◆ Task brief: Every entry that follows is to be duplicated exactly.

***** Supplied data *****

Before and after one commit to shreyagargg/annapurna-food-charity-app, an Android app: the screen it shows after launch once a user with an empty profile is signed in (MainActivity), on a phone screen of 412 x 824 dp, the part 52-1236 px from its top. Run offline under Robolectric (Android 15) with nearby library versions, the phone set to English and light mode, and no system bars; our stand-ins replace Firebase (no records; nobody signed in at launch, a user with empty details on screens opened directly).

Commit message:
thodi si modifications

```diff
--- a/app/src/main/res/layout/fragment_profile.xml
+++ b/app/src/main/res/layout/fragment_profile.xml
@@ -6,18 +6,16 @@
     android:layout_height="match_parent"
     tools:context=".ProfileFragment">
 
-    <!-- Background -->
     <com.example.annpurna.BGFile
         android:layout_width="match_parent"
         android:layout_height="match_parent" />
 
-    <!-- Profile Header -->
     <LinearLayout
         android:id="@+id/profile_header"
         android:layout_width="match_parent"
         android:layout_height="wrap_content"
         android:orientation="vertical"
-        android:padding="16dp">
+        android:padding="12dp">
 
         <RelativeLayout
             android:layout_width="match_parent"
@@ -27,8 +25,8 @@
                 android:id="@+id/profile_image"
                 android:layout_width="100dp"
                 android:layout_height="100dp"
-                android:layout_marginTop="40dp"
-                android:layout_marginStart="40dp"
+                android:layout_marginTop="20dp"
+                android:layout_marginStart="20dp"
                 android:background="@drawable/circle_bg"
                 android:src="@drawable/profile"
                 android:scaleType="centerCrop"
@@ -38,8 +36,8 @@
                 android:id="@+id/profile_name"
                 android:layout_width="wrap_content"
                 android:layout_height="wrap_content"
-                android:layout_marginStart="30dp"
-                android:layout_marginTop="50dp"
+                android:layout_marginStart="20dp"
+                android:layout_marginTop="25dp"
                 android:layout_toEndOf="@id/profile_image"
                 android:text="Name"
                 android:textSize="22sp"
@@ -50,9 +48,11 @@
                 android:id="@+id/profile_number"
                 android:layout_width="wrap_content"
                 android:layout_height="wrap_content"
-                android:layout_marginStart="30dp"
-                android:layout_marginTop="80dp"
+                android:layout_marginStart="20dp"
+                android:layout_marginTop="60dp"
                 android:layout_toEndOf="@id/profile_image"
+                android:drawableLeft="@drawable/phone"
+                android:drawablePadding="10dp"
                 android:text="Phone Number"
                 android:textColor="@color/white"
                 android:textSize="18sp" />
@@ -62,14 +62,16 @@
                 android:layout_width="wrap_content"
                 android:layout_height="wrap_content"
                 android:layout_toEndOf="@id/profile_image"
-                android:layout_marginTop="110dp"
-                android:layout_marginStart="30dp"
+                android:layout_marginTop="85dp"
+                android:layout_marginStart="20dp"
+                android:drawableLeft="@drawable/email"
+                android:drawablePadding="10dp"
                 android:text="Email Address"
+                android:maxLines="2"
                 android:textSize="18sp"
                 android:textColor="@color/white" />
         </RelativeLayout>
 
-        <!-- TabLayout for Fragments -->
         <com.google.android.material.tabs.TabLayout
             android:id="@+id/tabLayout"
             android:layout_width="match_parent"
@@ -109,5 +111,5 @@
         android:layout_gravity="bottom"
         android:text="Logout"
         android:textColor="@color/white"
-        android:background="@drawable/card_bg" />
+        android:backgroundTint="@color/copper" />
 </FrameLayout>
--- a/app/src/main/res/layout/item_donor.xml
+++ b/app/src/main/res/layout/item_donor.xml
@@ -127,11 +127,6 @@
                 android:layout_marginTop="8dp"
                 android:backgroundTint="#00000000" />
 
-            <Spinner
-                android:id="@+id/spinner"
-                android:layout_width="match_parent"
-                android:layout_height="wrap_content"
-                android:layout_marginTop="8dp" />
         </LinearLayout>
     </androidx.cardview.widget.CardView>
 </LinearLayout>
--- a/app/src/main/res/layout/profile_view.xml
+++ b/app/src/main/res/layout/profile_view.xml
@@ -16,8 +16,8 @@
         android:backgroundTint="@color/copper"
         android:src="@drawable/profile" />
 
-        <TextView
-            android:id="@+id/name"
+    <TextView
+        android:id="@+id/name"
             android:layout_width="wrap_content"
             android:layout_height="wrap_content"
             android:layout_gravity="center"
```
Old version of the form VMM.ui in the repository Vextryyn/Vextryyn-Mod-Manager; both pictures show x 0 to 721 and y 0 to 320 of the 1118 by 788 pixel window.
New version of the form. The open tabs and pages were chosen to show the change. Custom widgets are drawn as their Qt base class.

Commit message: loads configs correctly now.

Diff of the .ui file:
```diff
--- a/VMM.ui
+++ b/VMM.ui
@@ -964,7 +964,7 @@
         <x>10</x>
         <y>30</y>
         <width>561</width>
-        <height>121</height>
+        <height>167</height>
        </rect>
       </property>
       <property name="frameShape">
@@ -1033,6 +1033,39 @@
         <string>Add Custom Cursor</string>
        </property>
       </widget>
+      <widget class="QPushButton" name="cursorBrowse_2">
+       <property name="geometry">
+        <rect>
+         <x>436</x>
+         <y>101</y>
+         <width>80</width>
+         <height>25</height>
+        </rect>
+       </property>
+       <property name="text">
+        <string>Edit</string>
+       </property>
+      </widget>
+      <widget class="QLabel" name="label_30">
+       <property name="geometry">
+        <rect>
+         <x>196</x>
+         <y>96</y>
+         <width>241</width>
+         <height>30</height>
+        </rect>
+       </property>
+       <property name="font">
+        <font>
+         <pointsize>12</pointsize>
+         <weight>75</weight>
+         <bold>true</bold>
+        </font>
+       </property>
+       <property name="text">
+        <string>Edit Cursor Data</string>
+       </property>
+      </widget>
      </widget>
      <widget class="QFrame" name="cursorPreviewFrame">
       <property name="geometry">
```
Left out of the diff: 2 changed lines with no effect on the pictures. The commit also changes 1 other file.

*****

◆ Response to this task:
Before and after one commit to shreyagargg/annapurna-food-charity-app, an Android app: the screen it shows after launch once a user with an empty profile is signed in (MainActivity), on a phone screen of 412 x 824 dp, the part 52-1236 px from its top. Run offline under Robolectric (Android 15) with nearby library versions, the phone set to English and light mode, and no system bars; our stand-ins replace Firebase (no records; nobody signed in at launch, a user with empty details on screens opened directly).

Commit message:
thodi si modifications

```diff
--- a/app/src/main/res/layout/fragment_profile.xml
+++ b/app/src/main/res/layout/fragment_profile.xml
@@ -6,18 +6,16 @@
     android:layout_height="match_parent"
     tools:context=".ProfileFragment">
 
-    <!-- Background -->
     <com.example.annpurna.BGFile
         android:layout_width="match_parent"
         android:layout_height="match_parent" />
 
-    <!-- Profile Header -->
     <LinearLayout
         android:id="@+id/profile_header"
         android:layout_width="match_parent"
         android:layout_height="wrap_content"
         android:orientation="vertical"
-        android:padding="16dp">
+        android:padding="12dp">
 
         <RelativeLayout
             android:layout_width="match_parent"
@@ -27,8 +25,8 @@
                 android:id="@+id/profile_image"
                 android:layout_width="100dp"
                 android:layout_height="100dp"
-                android:layout_marginTop="40dp"
-                android:layout_marginStart="40dp"
+                android:layout_marginTop="20dp"
+                android:layout_marginStart="20dp"
                 android:background="@drawable/circle_bg"
                 android:src="@drawable/profile"
                 android:scaleType="centerCrop"
@@ -38,8 +36,8 @@
                 android:id="@+id/profile_name"
                 android:layout_width="wrap_content"
                 android:layout_height="wrap_content"
-                android:layout_marginStart="30dp"
-                android:layout_marginTop="50dp"
+                android:layout_marginStart="20dp"
+                android:layout_marginTop="25dp"
                 android:layout_toEndOf="@id/profile_image"
                 android:text="Name"
                 android:textSize="22sp"
@@ -50,9 +48,11 @@
                 android:id="@+id/profile_number"
                 android:layout_width="wrap_content"
                 android:layout_height="wrap_content"
-                android:layout_marginStart="30dp"
-                android:layout_marginTop="80dp"
+                android:layout_marginStart="20dp"
+                android:layout_marginTop="60dp"
                 android:layout_toEndOf="@id/profile_image"
+                android:drawableLeft="@drawable/phone"
+                android:drawablePadding="10dp"
                 android:text="Phone Number"
                 android:textColor="@color/white"
                 android:textSize="18sp" />
@@ -62,14 +62,16 @@
                 android:layout_width="wrap_content"
                 android:layout_height="wrap_content"
                 android:layout_toEndOf="@id/profile_image"
-                android:layout_marginTop="110dp"
-                android:layout_marginStart="30dp"
+                android:layout_marginTop="85dp"
+                android:layout_marginStart="20dp"
+                android:drawableLeft="@drawable/email"
+                android:drawablePadding="10dp"
                 android:text="Email Address"
+                android:maxLines="2"
                 android:textSize="18sp"
                 android:textColor="@color/white" />
         </RelativeLayout>
 
-        <!-- TabLayout for Fragments -->
         <com.google.android.material.tabs.TabLayout
             android:id="@+id/tabLayout"
             android:layout_width="match_parent"
@@ -109,5 +111,5 @@
         android:layout_gravity="bottom"
         android:text="Logout"
         android:textColor="@color/white"
-        android:background="@drawable/card_bg" />
+        android:backgroundTint="@color/copper" />
 </FrameLayout>
--- a/app/src/main/res/layout/item_donor.xml
+++ b/app/src/main/res/layout/item_donor.xml
@@ -127,11 +127,6 @@
                 android:layout_marginTop="8dp"
                 android:backgroundTint="#00000000" />
 
-            <Spinner
-                android:id="@+id/spinner"
-                android:layout_width="match_parent"
-                android:layout_height="wrap_content"
-                android:layout_marginTop="8dp" />
         </LinearLayout>
     </androidx.cardview.widget.CardView>
 </LinearLayout>
--- a/app/src/main/res/layout/profile_view.xml
+++ b/app/src/main/res/layout/profile_view.xml
@@ -16,8 +16,8 @@
         android:backgroundTint="@color/copper"
         android:src="@drawable/profile" />
 
-        <TextView
-            android:id="@+id/name"
+    <TextView
+        android:id="@+id/name"
             android:layout_width="wrap_content"
             android:layout_height="wrap_content"
             android:layout_gravity="center"
```
Old version of the form VMM.ui in the repository Vextryyn/Vextryyn-Mod-Manager; both pictures show x 0 to 721 and y 0 to 320 of the 1118 by 788 pixel window.
New version of the form. The open tabs and pages were chosen to show the change. Custom widgets are drawn as their Qt base class.

Commit message: loads configs correctly now.

Diff of the .ui file:
```diff
--- a/VMM.ui
+++ b/VMM.ui
@@ -964,7 +964,7 @@
         <x>10</x>
         <y>30</y>
         <width>561</width>
-        <height>121</height>
+        <height>167</height>
        </rect>
       </property>
       <property name="frameShape">
@@ -1033,6 +1033,39 @@
         <string>Add Custom Cursor</string>
        </property>
       </widget>
+      <widget class="QPushButton" name="cursorBrowse_2">
+       <property name="geometry">
+        <rect>
+         <x>436</x>
+         <y>101</y>
+         <width>80</width>
+         <height>25</height>
+        </rect>
+       </property>
+       <property name="text">
+        <string>Edit</string>
+       </property>
+      </widget>
+      <widget class="QLabel" name="label_30">
+       <property name="geometry">
+        <rect>
+         <x>196</x>
+         <y>96</y>
+         <width>241</width>
+         <height>30</height>
+        </rect>
+       </property>
+       <property name="font">
+        <font>
+         <pointsize>12</pointsize>
+         <weight>75</weight>
+         <bold>true</bold>
+        </font>
+       </property>
+       <property name="text">
+        <string>Edit Cursor Data</string>
+       </property>
+      </widget>
      </widget>
      <widget class="QFrame" name="cursorPreviewFrame">
       <property name="geometry">
```
Left out of the diff: 2 changed lines with no effect on the pictures. The commit also changes 1 other file.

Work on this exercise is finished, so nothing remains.